By Casey Smith, naturalist
It’s a new year and time for those resolutions. We make them every year, but how many of us follow through with them? Every year, my resolution is to live healthier, eat better, wake up earlier to run a few miles every day, and take my kids outside more. And then there are birthday parties, and cake, and holidays, and cookouts, and work, and life, and sleep, glorious sleep, that usually end up taking over where those resolutions used to be.
If you’re like me and want to be healthier in the new year, simply spending more time outdoors might be the best resolution you can make. Here are some reasons to spend more time outside in 2018.
- Spending time outdoors:
- Boosts your immune system
- Reduces stress
- Lowers blood pressure
- Improves your mood
- Can reduce symptoms related to ADD and ADHD
- Can improve focus and concentration
- Can help patients recover faster from surgery
- Improves short term memory
- Can reduce near-sightedness in children
- Improves sleep quality
- Improves physical health
- Through walking, can help manage the symptoms of Type 2 Diabetes
The ancient Babylonians are said to have been the first people to make New Year’s resolutions; nearly 4,000 years ago, they made promises to the gods to pay their debts and return any objects they had borrowed. However, their new year began in March when crops were planted. In Rome, it was Julius Caesar who – in 46 BC – established January 1 as the beginning of the new year. January is named for the two-faced god Janus who symbolically looked backwards into the previous year and ahead into the future. Ancient Romans offered sacrifices to Janus and made promises of good conduct for the coming year. Today, we don’t make sacrifices, and New Year’s resolutions are promises we make only to ourselves. And while only 8 percent of Americans are successful in achieving the goals they set for themselves in the new year, resolutions aren’t going away any time soon.

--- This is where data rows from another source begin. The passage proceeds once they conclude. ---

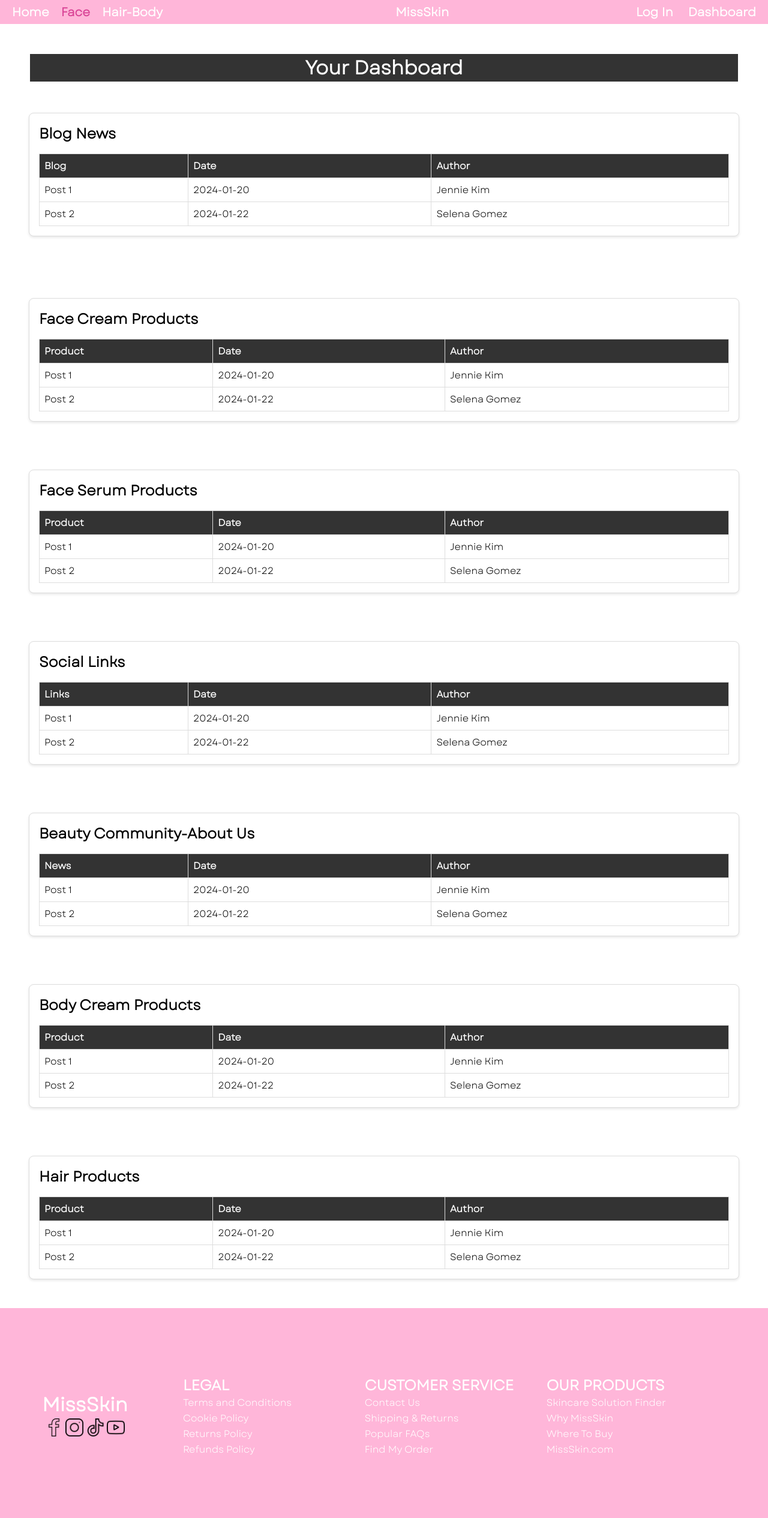
After one commit to RitaShkodra/MissSkin, a PHP site: page /dashboard.html in a window 1280 px wide. The commit adds this page. Shown: the whole page at 60% size. Run offline with PHP 8.4, Linux system fonts and the light colour scheme.

Commit message:
I created the dashboard with tables along with the HTML and CSS code

```diff
--- /dev/null
+++ b/MissSkin.txt
@@ -0,0 +1,6 @@
+
+
+https://github.com/RitaShkodra/MissSkin
+
+Gerta Ahma    id-222364875
+Rita Shkdra   id-222367817
--- /dev/null
+++ b/dashboard.html
@@ -0,0 +1,273 @@
+<!DOCTYPE html>
+<html lang="en">
+<head>
+    <meta charset="UTF-8">
+    <meta name="viewport" content="width=device-width, initial-scale=1.0">
+    <title>Document</title>
+    <link rel="stylesheet" href="home.css">
+</head>
+<body>
+    <div class="nav">
+        <p>
+            <div class="navicon">&#9776;</div>
+           <a href="home.html"> <label for="">Home</label></a>
+            <a href="face.html" class="active"><label for="">Face</label></a>
+           <a href="hairbody.html"> <label for="">Hair-Body</label></a>
+            <a href="home.html" class="MissSkin"><label for="">MissSkin</label></a>
+           <a href="login.html" class="LogIn"> <label for="" >Log In</label></a>
+           <a href="dashboard.html" class="Dashboard"> <label for="" >Dashboard</label></a>
+
+        </p>
+    </div>
+    <div class="DSH">
+        <h1>Your Dashboard</h1>
+    </div>
+
+      <section>
+        <div class="bNews">
+          <h2>Blog News</h2>
+          <table>
+            <!-- Tabela për Blog News -->
+            <thead>
+              <tr>
+                <th>Blog</th>
+                <th>Date</th>
+                <th>Author</th>
+              </tr>
+            </thead>
+            <tbody>
+              <!-- Rreshtat e dhënave për Blog News -->
+              <tr>
+                <td>Post 1</td>
+                <td>2024-01-20</td>
+                <td>Jennie Kim </td>
+              </tr>
+              <tr>
+                <td>Post 2</td>
+                <td>2024-01-22</td>
+                <td>Selena Gomez</td>
+              </tr>
+            </tbody>
+          </table>
+        </div>
+
+      </section>
+      <br>
+      <section>
+        <div class="bNews">
+          <h2>Face Cream Products</h2>
+          <table>
+            <!-- Tabela për Face Cream -->
+            <thead>
+              <tr>
+                <th>Product</th>
+                <th>Date</th>
+                <th>Author</th>
+              </tr>
+            </thead>
+            <tbody>
+              <tr>
+                <td>Post 1</td>
+                <td>2024-01-20</td>
+                <td>Jennie Kim </td>
+              </tr>
+              <tr>
+                <td>Post 2</td>
+                <td>2024-01-22</td>
+                <td>Selena Gomez</td>
+              </tr>
+            </tbody>
+          </table>
+        </div>
+      </section>
+
+      <section>
+        <div class="bNews">
+          <h2>Face Serum Products</h2>
+          <table>
+            <!-- Tabela për Blog News -->
+            <thead>
+              <tr>
+                <th>Product</th>
+                <th>Date</th>
+                <th>Author</th>
+              </tr>
+            </thead>
+            <tbody>
+              <!-- Rreshtat e dhënave për Face Serums -->
+              <tr>
+                <td>Post 1</td>
+                <td>2024-01-20</td>
+                <td>Jennie Kim </td>
+              </tr>
+              <tr>
+                <td>Post 2</td>
+                <td>2024-01-22</td>
+                <td>Selena Gomez</td>
+              </tr>
+            </tbody>
+          </table>
+        </div>
+      </section>
+
+
+      <section>
+        <div class="bNews">
+          <h2>Social Links</h2>
+          <table>
+            <!-- Tabela për Blog News -->
+            <thead>
+              <tr>
+                <th>Links</th>
+                <th>Date</th>
+                <th>Author</th>
+              </tr>
+            </thead>
+            <tbody>
+              <!-- Rreshtat e dhënave për  Social Links -->
+              <tr>
+                <td>Post 1</td>
+                <td>2024-01-20</td>
+                <td>Jennie Kim </td>
+              </tr>
+              <tr>
+                <td>Post 2</td>
+                <td>2024-01-22</td>
+                <td>Selena Gomez</td>
+              </tr>
+            </tbody>
+          </table>
+        </div>
+      </section>
+
+
+      <section>
+        <div class="bNews">
+          <h2>Beauty Community-About Us</h2>
+          <table>
+            <!-- Tabela për Blog News -->
+            <thead>
+              <tr>
+                <th>News</th>
+                <th>Date</th>
+                <th>Author</th>
+              </tr>
+            </thead>
+            <tbody>
+              <!-- Rreshtat e dhënave për  Beauty Community -->
+              <tr>
+                <td>Post 1</td>
+                <td>2024-01-20</td>
+                <td>Jennie Kim </td>
+              </tr>
+              <tr>
+                <td>Post 2</td>
+                <td>2024-01-22</td>
+                <td>Selena Gomez</td>
+              </tr>
+            </tbody>
+          </table>
+        </div>
+      </section>
+
+      <section>
+        <div class="bNews">
+          <h2>Body Cream Products</h2>
+          <table>
+            <!-- Tabela për Blog News -->
+            <thead>
+              <tr>
+                <th>Product</th>
+                <th>Date</th>
+                <th>Author</th>
+              </tr>
+            </thead>
+            <tbody>
+              <!-- Rreshtat e dhënave për  Body Cream -->
+              <tr>
+                <td>Post 1</td>
+                <td>2024-01-20</td>
+                <td>Jennie Kim </td>
+              </tr>
+              <tr>
+                <td>Post 2</td>
+                <td>2024-01-22</td>
+                <td>Selena Gomez</td>
+              </tr>
+            </tbody>
+          </table>
+        </div>
+      </section>
+
+      <section>
+        <div class="bNews">
+          <h2>Hair Products</h2>
+          <table>
+            <!-- Tabela për Blog News -->
+            <thead>
+              <tr>
+                <th>Product</th>
+                <th>Date</th>
+                <th>Author</th>
+              </tr>
+            </thead>
+            <tbody>
+              <!-- Rreshtat e dhënave për  Body Cream -->
+              <tr>
+                <td>Post 1</td>
+                <td>2024-01-20</td>
+                <td>Jennie Kim </td>
+              </tr>
+              <tr>
+                <td>Post 2</td>
+                <td>2024-01-22</td>
+                <td>Selena Gomez</td>
+              </tr>
+            </tbody>
+          </table>
+        </div>
+      </section>
+
+
+
+
+
+
+      <footer>
+        <div class="footer">
+            <div class="minifooter">
+                <h1 id="footerTitle">MissSkin</h1>
+                <p id="icon"><a href="https://www.facebook.com/" target="_blank"><img src="Fotot/facebook.png" alt=""></a>
+                    <a href="https://www.Instagram.com" target="_blank" ><img src="Fotot/instagram.png" alt=""></a>
+                    <a href="https://www.tiktok.com" target="_blank"><img src="Fotot/tik-tok.png" alt=""></a>
+                    <a href="https://www.youtube.com" target="_blank"><img src="Fotot/youtube.png" alt=""></a>
+                </p>
+            </div>
+            <div class="minifooter">
+                <h2>LEGAL</h2>
+               <p>Terms and Conditions</p>
+               <p>Cookie Policy</p>
+               <p>Returns Policy</p>
+               <p>Refunds Policy</p>
+            </div>
+            <div class="minifooter">
+                <h2>CUSTOMER SERVICE</h2>
+               <p>Contact Us</p>
+               <p>Shipping & Returns</p>
+               <p>Popular FAQs</p>
+               <p>Find My Order</p>
+            </div>
+            <div class="minifooter">
+                <h2>OUR PRODUCTS</h2>
+               <p>Skincare Solution Finder</p>
+               <p>Why MissSkin</p>
+               <p>Where To Buy</p>
+               <p>MissSkin.com</p>
+            </div>
+        </div>
+
+    </footer>
+
+
+</body>
+</html>
--- a/face.html
+++ b/face.html
@@ -15,6 +15,7 @@
            <a href="hairbody.html"> <label for="">Hair-Body</label></a>
             <a href="home.html" class="MissSkin"><label for="">MissSkin</label></a>
            <a href="login.html" class="LogIn"> <label for="" >Log In</label></a>
+
         </p>
     </div>
     <div class="oferta-face"><img src="Fotot/slider3.png" alt=""></div>
--- a/home.css
+++ b/home.css
@@ -870,3 +870,46 @@ hr{
 
 
     }
+
+      .DSH h1{
+        margin-top: 50px ;
+        margin-bottom: 20px;
+        margin-left: 50px;
+        margin-right: 50px;
+        text-align: center;
+        background-color: #333;
+        color: white;
+      }
+
+    section {
+        display: flex;
+        flex-wrap: wrap;
+        justify-content: space-around;
+        padding: 2em;
+      }
+
+      .bNews {
+        background-color: #fff;
+        border: 1px solid #ddd;
+        border-radius: 8px;
+        padding: 1em;
+        flex: 1;
+        margin: 0 1em 1em 1em;
+        box-shadow: 0 2px 4px rgba(0, 0, 0, 0.1);      }
+
+      table {
+        width: 100%;
+        border-collapse: collapse;
+        margin-top: 1em;
+      }
+
+      th, td {
+        border: 1px solid #ddd;
+        padding: 8px;
+        text-align: left;
+      }
+
+      th {
+        background-color: #333;
+        color: white;
+      }
--- a/login.html
+++ b/login.html
@@ -18,6 +18,8 @@
            <a href="hairbody.html"> <label for="">Hair-Body</label></a>
             <a href="home.html" class="MissSkin"><label for="">MissSkin</label></a>
            <a href="login.html" class="LogIn active"> <label for="" >Log In</label></a>
+           <a href="dashboard.html" class="Dashboard"> <label for="" >Dashboard</label></a>
+
         </p>
     </div>
 
--- a/register.html
+++ b/register.html
@@ -15,6 +15,7 @@
            <a href="hairbody.html"> <label for="">Hair-Body</label></a>
             <a href="home.html" class="MissSkin"><label for="">MissSkin</label></a>
            <a href="login.html" class="LogIn active"> <label for="" >Log In</label></a>
+
         </p>
     </div>
     <div class="registerbox">
```
Also changed, not shown: 1 other file.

So make it your resolution this year to Go Outside and Do Things.